There will be a lot of variety here. As always a journey of history. I will get to OntVoc.
Note: I regard "data dictionary" & "metadata repository" as very close if not identical synonyms. Others do not. There can be a tremendous variety how these tools are used. Six men & the elephant & all that.
As I hope we've all noticed "repository" which used to be a very special word, is now morphing to mean "database."
For me a data dictionary is a very specific software product.
The story as I know it, begins in the mid 1960s—I believe Cincom & Adabase were available, IMS appeared in 1969—when it was observed that these database things were clearly going to be so complex & have so many artifacts that it would clearly be necessary to have a specialized bill-of-matierals database to keep track of the actual DBMS applications, their artifacts & relationships.
For a while data dictionary was very popular as application construction in the 1970s & 1980s exploded (always nice to have the advantage of green fields). Unfortunately over the past 49 years the survival rate, however, has been under 5%. Many have tried, few have succeeded. And systems continue to get ever more complex & unwieldy.
Data dictionary was relabeled to metadata repository with IBM's short lived AD/Cycle, RepositoryManager effort in late 1980s. Blink & you'd miss it.
The classic—inverted list DBMS—data dictionary market essentially ceased to exist (I'm only speaking of Fortune 500 with 1,000s of applications) by early 1990s. There was a brief popularly of repositories done in RDBMS through the late 1990s... also pretty much gone to dust. A data dictionary that supports a single RDBMS will live an isolated life which is out of sync with it's purpose as a bill-of-materials database. To a good data dictionary a VSAM file declaration & a DB2 table schema (or Oracle) are very much the same thing. Just different packaging.
Basic structure of a dictionary:
Enterprise is comprised of Applications.
Applications are comprised of Programs.
Programs are comprised of Data Structures, Linkages, & Logic.
Data Structures contain Data.
Data contains Data Definitions.
Certainly plenty of room for quibbling & clarification of definitions here.
In the context of current expectations of what an ontology is or is not, I have absolutely no idea where or how or if an ontology would be woven into a data dictionary. It's rather a moot point, of course, since for all practical purposes ENTERPRISE scale data dictionaries simply do not exist. [It is my understanding there are application focused data dictionaries, but I'm not looking at those. Small company with 10,000 people has 1,000 applications with 1,000 data dictionaries...? What's the point?]
Vocabulary, naming standards, controlled language, however SHOULD be—typically were not—an integral part of the dictionary & how it's used to support systems in the organization.
My abiding interest in this particular windmill was fired when I worked at an insurance company with a well populated data dictionary... and in that population process, they'd found 70 different names for the core business concept "policy number." Ouch. Phenomenal waste of time when asking questions or making changes.
A well populated dictionary helps you see that when you ask for M0101, you'll also get MSTR-POL-NO, contract_id, etc. [Oh, dear! I'm repeating myself.]
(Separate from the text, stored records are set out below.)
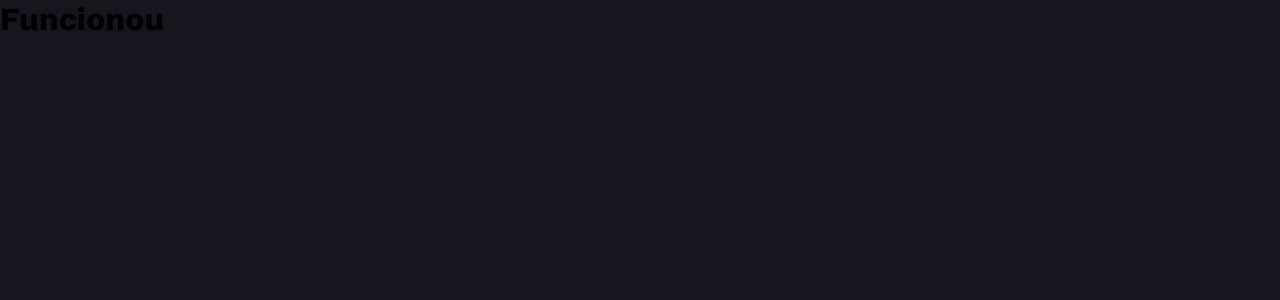
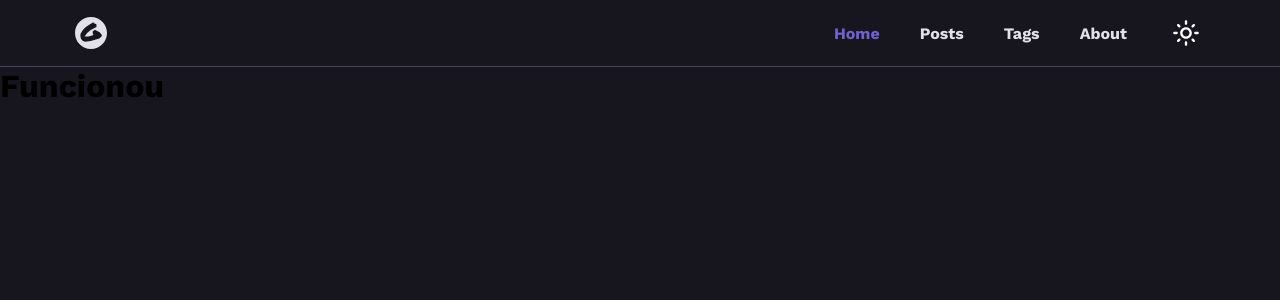
Before and after one commit to dogustavo/nextjs-blog, a Next.js app: page / in a window 1280 px wide. Shown: the top 300 px of the page. Built offline with nearby package versions, Linux system fonts and the light colour scheme.

Commit message:
feat: iniciado nav component

```diff
--- a/src/app/blog/[id]/page.tsx
+++ b/src/app/blog/[id]/page.tsx
@@ -4,6 +4,8 @@ import { getPostById } from 'services'
 import { MDHtml, Container } from 'common'
 
 import BlogHeader from './components/Header'
+
+import styled from './styles.module.scss'
 
 export default async function BlogItem({
   params
@@ -18,7 +20,7 @@ export default async function BlogItem({
 
   return (
     <main>
-      <article>
+      <article className={styled['blog-container']}>
         <Container>
           <BlogHeader tags={tags.data} postInfo={rest} />
           <MDHtml content={post} />
--- a/src/app/blog/[id]/styles.module.scss
+++ b/src/app/blog/[id]/styles.module.scss
@@ -1,2 +1,3 @@
 .blog-container {
+  margin: rem(80) 0;
 }
--- a/src/app/globals.scss
+++ b/src/app/globals.scss
@@ -26,12 +26,12 @@ body.theme-light {
 html,
 body {
   font-family: var(--font-work-sans);
-
   scroll-behavior: smooth;
   min-height: 100%;
   position: relative;
   font-size: 16px;
   margin: 0;
+  transition: background 0.4s ease;
 }
 
 body {
--- a/src/app/layout.tsx
+++ b/src/app/layout.tsx
@@ -1,6 +1,8 @@
 import type { Metadata } from 'next'
 import { Work_Sans, Fugaz_One } from 'next/font/google'
 import './globals.scss'
+
+import { Navigator } from 'common'
 
 const fugaz_one = Fugaz_One({
   subsets: ['latin'],
@@ -29,7 +31,10 @@ export default function RootLayout({
       lang="pt-BR"
       className={`${work_sans.variable} ${fugaz_one.variable}`}
     >
-      <body>{children}</body>
+      <body>
+        <Navigator />
+        {children}
+      </body>
     </html>
   )
 }
--- /dev/null
+++ b/src/common/Logo/index.tsx
@@ -0,0 +1,22 @@
+import React, { SVGProps } from 'react'
+
+import styled from './styles.module.scss'
+
+const LogoComponent = (props: SVGProps<SVGSVGElement>) => (
+  <svg
+    width={32}
+    height={32}
+    viewBox="0 0 32 32"
+    fill="none"
+    xmlns="http://www.w3.org/2000/svg"
+    {...props}
+  >
+    <path
+      fillRule="evenodd"
+      clipRule="evenodd"
+      d="M16 32C24.8366 32 32 24.8366 32 16C32 7.16344 24.8366 0 16 0C7.16344 0 0 7.16344 0 16C0 24.8366 7.16344 32 16 32ZM19.2 5.75994L17.92 5.43994L15.04 7.35994L11.52 9.59994L8.95997 11.8399L7.35997 13.7599L5.43997 16.9599V19.8399L6.07997 22.0799L7.67997 23.6799L9.91997 24.6399L15.68 23.9999L19.2 23.0399L24.32 21.4399L26.56 19.5199L26.88 17.9199L24.64 15.3599L19.84 12.7999L17.6 14.3999L17.92 16.9599L18.56 17.9199L15.36 18.8799L13.12 19.5199H9.59997L12.16 15.9999L15.68 13.1199L21.44 9.91994V7.35994L21.12 7.03994L19.2 6.39994V5.75994Z"
+      className={styled['logo-accent']}
+    />
+  </svg>
+)
+export default LogoComponent
--- /dev/null
+++ b/src/common/Logo/styles.module.scss
@@ -0,0 +1,3 @@
+.logo-accent {
+  fill: var(--color-text);
+}
--- /dev/null
+++ b/src/common/Navigator/index.tsx
@@ -0,0 +1,17 @@
+import { Logo, Container } from 'common'
+import Menu from './menu'
+
+import styled from './styles.module.scss'
+
+export default function Navigator() {
+  return (
+    <nav className={styled['nav-wrapper']}>
+      <Container>
+        <div className={styled['nav-container']}>
+          <Logo />
+          <Menu />
+        </div>
+      </Container>
+    </nav>
+  )
+}
--- /dev/null
+++ b/src/common/Navigator/menu.tsx
@@ -0,0 +1,74 @@
+'use client'
+
+import Link from 'next/link'
+import styled from './styles.module.scss'
+import { usePathname } from 'next/navigation'
+import Image from 'next/image'
+
+const menuItems = [
+  {
+    label: 'Home',
+    slug: '',
+    link: '/'
+  },
+  {
+    label: 'Posts',
+    slug: 'blog',
+    link: '/blog'
+  },
+  {
+    label: 'Tags',
+    slug: 'tags',
+    link: '/tags'
+  },
+  {
+    label: 'About',
+    slug: 'about',
+    link: '/about'
+  }
+]
+
+export default function Menu() {
+  const pathname = usePathname()
+
+  const checkActivePage = (page: string): boolean => {
+    if (!pathname) {
+      return false
+    }
+
+    const path = pathname.split('/')[1]
+
+    return path === page
+  }
+
+  return (
+    <ul className={styled['menu-items']}>
+      {menuItems.map((item) => (
+        <li key={item.label.toLocaleLowerCase()}>
+          <Link
+            className={`${styled['menu-item']} ${
+              checkActivePage(item.slug) ? styled['active-page'] : ''
+            }`}
+            href={item.link}
+          >
+            {item.label}
+          </Link>
+        </li>
+      ))}
+      <li>
+        <button
+          className={styled['button-theme']}
+          type="button"
+          onClick={() => console.log('Click')}
+        >
+          <Image
+            alt="Imagem trocar de tema"
+            src="/static/light_mode.svg"
+            width={28}
+            height={28}
+          />
+        </button>
+      </li>
+    </ul>
+  )
+}
--- /dev/null
+++ b/src/common/Navigator/styles.module.scss
@@ -0,0 +1,48 @@
+.nav-wrapper {
+  padding: rem(14) 0;
+  border-bottom: 1px solid #404756;
+
+  .nav-container {
+    display: flex;
+    align-items: center;
+    justify-content: space-between;
+  }
+
+  .menu-items {
+    display: flex;
+    align-items: center;
+    gap: rem(40);
+  }
+
+  .menu-item {
+    color: var(--color-text);
+    font-weight: bold;
+    transition: color 0.6s ease;
+
+    &.active-page {
+      color: var(--color-accent);
+    }
+
+    @media (hover: hover) {
+      &:hover {
+        color: var(--color-accent);
+      }
+    }
+  }
+
+  .button-theme {
+    display: flex;
+    align-items: center;
+    justify-content: center;
+    width: rem(38);
+    height: rem(38);
+    border-radius: 50%;
+    transition: background-color 0.4s ease;
+
+    @media (hover: hover) {
+      &:hover {
+        background-color: var(--color-accent);
+      }
+    }
+  }
+}
--- a/src/common/index.ts
+++ b/src/common/index.ts
@@ -1,4 +1,6 @@
 import MDHtml from './MDHtml'
 import Container from './Container'
+import Navigator from './Navigator'
+import Logo from './Logo'
 
-export { MDHtml, Container }
+export { MDHtml, Container, Navigator, Logo }
```
Also changed, not shown: public/static/light_mode.svg (added), public/static/night_mode.svg (added).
Most folks who attempted to use data dictionaries never got around to the naming standards, vocabulary control, controlled vocabulary aspect. The URL case at the end notes this success story did indeed control terms down to a list of about 1500.
Basic value here being... just because someone, be it manager, business analyst, project manager or programmer comes up with what appears to be a "new" word doesn't mean the concept isn't already there. The basic dictionary, vocabulary control attitude has to be: "I bet we've already got that." "Are you bringing something totally new to our business to the table?" Highly unlikely. That said, terminology does change. Old words die. New words come into use. But slowly.
They solve the Zip Code vs Postal Code battle, by calling it POSTALZIP-CD.
I doubt if this is enough of a foundation to reason across, but it really helps control redundancy.
The very, very few successful dictionary efforts I've encountered were all quite similar. They focused on operational facets of the organization. If what the dictionary does helps the operator on grave yard shift, then you've built something with legs.
Attempts to build the perfect enterprise data model never seemed to have sustainability. When the champion leaves, the dictionary/modeling effort falls apart. But this is another loooooooong story.
Encountered something better than this 30+ year success story? Please let me know.
Aren't you glad you asked?